----- SOURCE DATA -----

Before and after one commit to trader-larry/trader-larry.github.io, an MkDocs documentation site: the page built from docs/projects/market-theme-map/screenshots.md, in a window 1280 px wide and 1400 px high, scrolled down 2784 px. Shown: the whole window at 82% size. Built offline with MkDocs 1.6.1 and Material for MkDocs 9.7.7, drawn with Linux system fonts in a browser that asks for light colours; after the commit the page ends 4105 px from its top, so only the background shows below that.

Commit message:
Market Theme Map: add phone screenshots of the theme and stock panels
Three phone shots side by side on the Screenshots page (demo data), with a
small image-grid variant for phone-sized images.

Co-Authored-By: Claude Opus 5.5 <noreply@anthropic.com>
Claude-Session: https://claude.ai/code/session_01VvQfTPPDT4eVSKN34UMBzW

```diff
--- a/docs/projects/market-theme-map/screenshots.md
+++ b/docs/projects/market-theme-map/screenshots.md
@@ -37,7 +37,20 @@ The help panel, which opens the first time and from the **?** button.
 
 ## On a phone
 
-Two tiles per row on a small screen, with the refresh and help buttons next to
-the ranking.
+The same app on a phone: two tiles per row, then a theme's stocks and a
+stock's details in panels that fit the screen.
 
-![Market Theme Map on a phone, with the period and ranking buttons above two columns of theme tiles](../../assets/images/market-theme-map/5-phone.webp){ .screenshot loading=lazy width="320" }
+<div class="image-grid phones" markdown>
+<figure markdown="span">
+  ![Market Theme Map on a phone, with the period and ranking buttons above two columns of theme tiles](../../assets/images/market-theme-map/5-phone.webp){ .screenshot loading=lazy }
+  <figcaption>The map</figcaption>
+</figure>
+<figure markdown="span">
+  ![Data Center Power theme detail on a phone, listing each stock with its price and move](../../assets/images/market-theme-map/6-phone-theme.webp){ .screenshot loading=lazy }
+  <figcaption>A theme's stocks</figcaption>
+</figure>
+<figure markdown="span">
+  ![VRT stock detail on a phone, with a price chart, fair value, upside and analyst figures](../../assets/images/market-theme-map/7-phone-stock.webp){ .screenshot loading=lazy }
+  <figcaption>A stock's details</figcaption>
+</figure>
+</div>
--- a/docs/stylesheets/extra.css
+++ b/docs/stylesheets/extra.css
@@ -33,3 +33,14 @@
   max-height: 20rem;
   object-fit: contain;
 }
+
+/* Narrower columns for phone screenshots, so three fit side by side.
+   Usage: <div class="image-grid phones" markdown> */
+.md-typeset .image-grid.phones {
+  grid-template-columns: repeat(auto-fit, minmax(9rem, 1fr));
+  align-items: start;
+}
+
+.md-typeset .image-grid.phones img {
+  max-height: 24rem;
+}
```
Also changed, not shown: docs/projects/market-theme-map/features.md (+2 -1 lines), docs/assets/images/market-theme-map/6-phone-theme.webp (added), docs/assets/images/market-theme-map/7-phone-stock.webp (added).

-----

- **WORK TO BE COMPLETED**
Filter the material for the word "with" and copy each matching line.

- **COMPLETED EXERCISE**
Before and after one commit to trader-larry/trader-larry.github.io, an MkDocs documentation site: the page built from docs/projects/market-theme-map/screenshots.md, in a window 1280 px wide and 1400 px high, scrolled down 2784 px. Shown: the whole window at 82% size. Built offline with MkDocs 1.6.1 and Material for MkDocs 9.7.7, drawn with Linux system fonts in a browser that asks for light colours; after the commit the page ends 4105 px from its top, so only the background shows below that.
Three phone shots side by side on the Screenshots page (demo data), with a
-Two tiles per row on a small screen, with the refresh and help buttons next to
-![Market Theme Map on a phone, with the period and ranking buttons above two columns of theme tiles](../../assets/images/market-theme-map/5-phone.webp){ .screenshot loading=lazy width="320" }
+  ![Market Theme Map on a phone, with the period and ranking buttons above two columns of theme tiles](../../assets/images/market-theme-map/5-phone.webp){ .screenshot loading=lazy }
+  ![Data Center Power theme detail on a phone, listing each stock with its price and move](../../assets/images/market-theme-map/6-phone-theme.webp){ .screenshot loading=lazy }
+  ![VRT stock detail on a phone, with a price chart, fair value, upside and analyst figures](../../assets/images/market-theme-map/7-phone-stock.webp){ .screenshot loading=lazy }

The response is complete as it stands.